Mōkihinui is on the Tasman Sea coastline north of Westport and is on the southern side of the Mokihinui River's mouth, the third largest river on the West Coast. Mōkihinui is situated between the sea and the foothills of the Glasgow Range and State Highway 67 passes through Mokihinui just before reaching its northern end on the other side of the river. Statistics New Zealand includes Mokihinui in a statistical area of the same name that covers both the locality itself and its neighbours such as Seddonville and Summerlea. This statistical area had a population of 162 at the 2001 New Zealand census, a decrease of 60.8% or 72 people since the 1996 census. Mokihinui's population increases during whitebait season, when visitors come to fish in the Mokihinui River's mouth.
In the early 1890s, a branch line railway from Westport was opened to Mokihinui; it ultimately ran through to Seddonville and was known as the Seddonville Branch.
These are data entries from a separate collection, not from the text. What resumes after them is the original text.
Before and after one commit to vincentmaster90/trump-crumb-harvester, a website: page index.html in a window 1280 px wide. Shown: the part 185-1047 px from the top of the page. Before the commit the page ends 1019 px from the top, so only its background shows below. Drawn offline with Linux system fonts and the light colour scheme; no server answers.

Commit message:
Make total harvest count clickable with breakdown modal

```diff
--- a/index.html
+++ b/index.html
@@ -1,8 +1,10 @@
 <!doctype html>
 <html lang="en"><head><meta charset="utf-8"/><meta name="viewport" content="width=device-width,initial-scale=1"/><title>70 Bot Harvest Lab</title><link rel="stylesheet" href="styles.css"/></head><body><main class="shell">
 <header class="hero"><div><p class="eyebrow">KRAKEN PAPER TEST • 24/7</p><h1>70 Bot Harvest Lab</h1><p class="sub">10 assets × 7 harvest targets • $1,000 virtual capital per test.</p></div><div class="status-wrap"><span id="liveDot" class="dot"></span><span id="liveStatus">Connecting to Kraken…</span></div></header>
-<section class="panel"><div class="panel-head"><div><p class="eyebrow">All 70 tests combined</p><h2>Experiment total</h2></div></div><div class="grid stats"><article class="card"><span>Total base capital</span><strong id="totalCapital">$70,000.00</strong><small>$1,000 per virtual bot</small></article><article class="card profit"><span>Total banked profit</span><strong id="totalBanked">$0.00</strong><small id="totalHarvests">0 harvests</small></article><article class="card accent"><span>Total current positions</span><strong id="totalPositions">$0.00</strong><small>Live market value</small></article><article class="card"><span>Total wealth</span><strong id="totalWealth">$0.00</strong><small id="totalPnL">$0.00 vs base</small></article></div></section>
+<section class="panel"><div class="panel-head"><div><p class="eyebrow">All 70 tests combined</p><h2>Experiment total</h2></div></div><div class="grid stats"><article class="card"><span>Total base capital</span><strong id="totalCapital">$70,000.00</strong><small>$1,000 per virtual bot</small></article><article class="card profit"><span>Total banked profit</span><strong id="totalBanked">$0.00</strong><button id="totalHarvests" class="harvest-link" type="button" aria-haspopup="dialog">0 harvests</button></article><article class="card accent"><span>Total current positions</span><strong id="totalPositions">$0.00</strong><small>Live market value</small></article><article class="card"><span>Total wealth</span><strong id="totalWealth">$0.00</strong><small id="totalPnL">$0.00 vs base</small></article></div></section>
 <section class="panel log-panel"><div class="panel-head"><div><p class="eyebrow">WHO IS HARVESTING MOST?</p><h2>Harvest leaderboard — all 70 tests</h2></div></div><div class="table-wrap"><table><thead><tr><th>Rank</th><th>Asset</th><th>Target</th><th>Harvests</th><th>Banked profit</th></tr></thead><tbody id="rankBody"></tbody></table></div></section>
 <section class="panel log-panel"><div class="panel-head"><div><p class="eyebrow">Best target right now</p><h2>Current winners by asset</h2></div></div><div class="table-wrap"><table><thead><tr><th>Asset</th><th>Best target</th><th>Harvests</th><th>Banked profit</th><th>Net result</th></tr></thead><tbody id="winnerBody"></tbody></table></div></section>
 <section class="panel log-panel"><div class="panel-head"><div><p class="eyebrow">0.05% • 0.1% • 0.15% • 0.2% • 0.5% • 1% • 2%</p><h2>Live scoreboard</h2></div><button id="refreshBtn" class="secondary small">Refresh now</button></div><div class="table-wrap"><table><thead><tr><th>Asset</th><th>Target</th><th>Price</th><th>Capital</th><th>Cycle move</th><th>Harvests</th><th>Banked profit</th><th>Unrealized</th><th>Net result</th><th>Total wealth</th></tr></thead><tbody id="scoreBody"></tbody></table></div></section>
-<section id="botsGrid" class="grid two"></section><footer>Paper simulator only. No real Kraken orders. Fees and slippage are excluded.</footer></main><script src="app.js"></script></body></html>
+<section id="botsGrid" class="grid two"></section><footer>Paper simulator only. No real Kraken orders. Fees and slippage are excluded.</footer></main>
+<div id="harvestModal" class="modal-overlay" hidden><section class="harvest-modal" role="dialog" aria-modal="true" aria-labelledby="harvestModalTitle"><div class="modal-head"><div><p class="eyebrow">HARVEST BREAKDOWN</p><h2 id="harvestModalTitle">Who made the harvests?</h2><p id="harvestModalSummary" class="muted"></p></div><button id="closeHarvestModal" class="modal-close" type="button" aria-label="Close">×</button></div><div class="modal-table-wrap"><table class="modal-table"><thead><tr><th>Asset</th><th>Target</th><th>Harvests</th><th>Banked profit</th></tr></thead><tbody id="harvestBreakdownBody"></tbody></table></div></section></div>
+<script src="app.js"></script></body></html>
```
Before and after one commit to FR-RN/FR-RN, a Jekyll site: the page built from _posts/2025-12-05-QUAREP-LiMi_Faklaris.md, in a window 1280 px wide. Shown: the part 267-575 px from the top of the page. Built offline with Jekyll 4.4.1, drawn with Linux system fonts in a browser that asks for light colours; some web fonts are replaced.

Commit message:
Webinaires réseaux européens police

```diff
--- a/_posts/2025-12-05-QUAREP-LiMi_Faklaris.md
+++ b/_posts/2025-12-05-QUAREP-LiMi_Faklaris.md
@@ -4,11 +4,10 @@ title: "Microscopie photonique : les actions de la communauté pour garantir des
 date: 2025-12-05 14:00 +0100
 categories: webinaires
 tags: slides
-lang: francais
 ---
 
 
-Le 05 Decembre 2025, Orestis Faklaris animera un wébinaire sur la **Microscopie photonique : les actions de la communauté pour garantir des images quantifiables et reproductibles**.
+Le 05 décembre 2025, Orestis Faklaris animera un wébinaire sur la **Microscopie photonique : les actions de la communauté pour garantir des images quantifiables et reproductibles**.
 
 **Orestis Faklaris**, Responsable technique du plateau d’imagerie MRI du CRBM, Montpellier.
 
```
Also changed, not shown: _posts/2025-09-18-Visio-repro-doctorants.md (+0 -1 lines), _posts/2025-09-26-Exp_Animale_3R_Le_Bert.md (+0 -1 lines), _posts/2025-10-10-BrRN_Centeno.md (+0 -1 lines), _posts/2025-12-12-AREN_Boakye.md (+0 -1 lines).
Passengers were carried on mixed trains until trains became freight-only on 14 October 1946. The line continued to operate until the end of the 1970s, when the coal mining activity that provided almost the sole freight on the line declined to such a point that revenue was lower than maintenance costs. The railway closed north of Ngakawau on 3 May 1981 and traces of its formation can be seen in the countryside around Mokihinui.
- "Place Name Detail: Mōkihinui". New Zealand Geographic Placenames Database. Land Information New Zealand. Retrieved 24 June 2007.
- "Save the Mokihinui: Keep it in a Park". Royal Forest and Bird Protection Society of New Zealand. Retrieved 31 October 2015.
- Statistics New Zealand, Mōkihinui Community Profile, accessed 24 June 2007.
- Tourism West Coast, "Mokihinui / Seddonville", accessed 24 June 2007.
- David Leitch and Brian Scott, Exploring New Zealand's Ghost Railways, rev. ed. (Wellington: Grantham House, 1998), 52-4.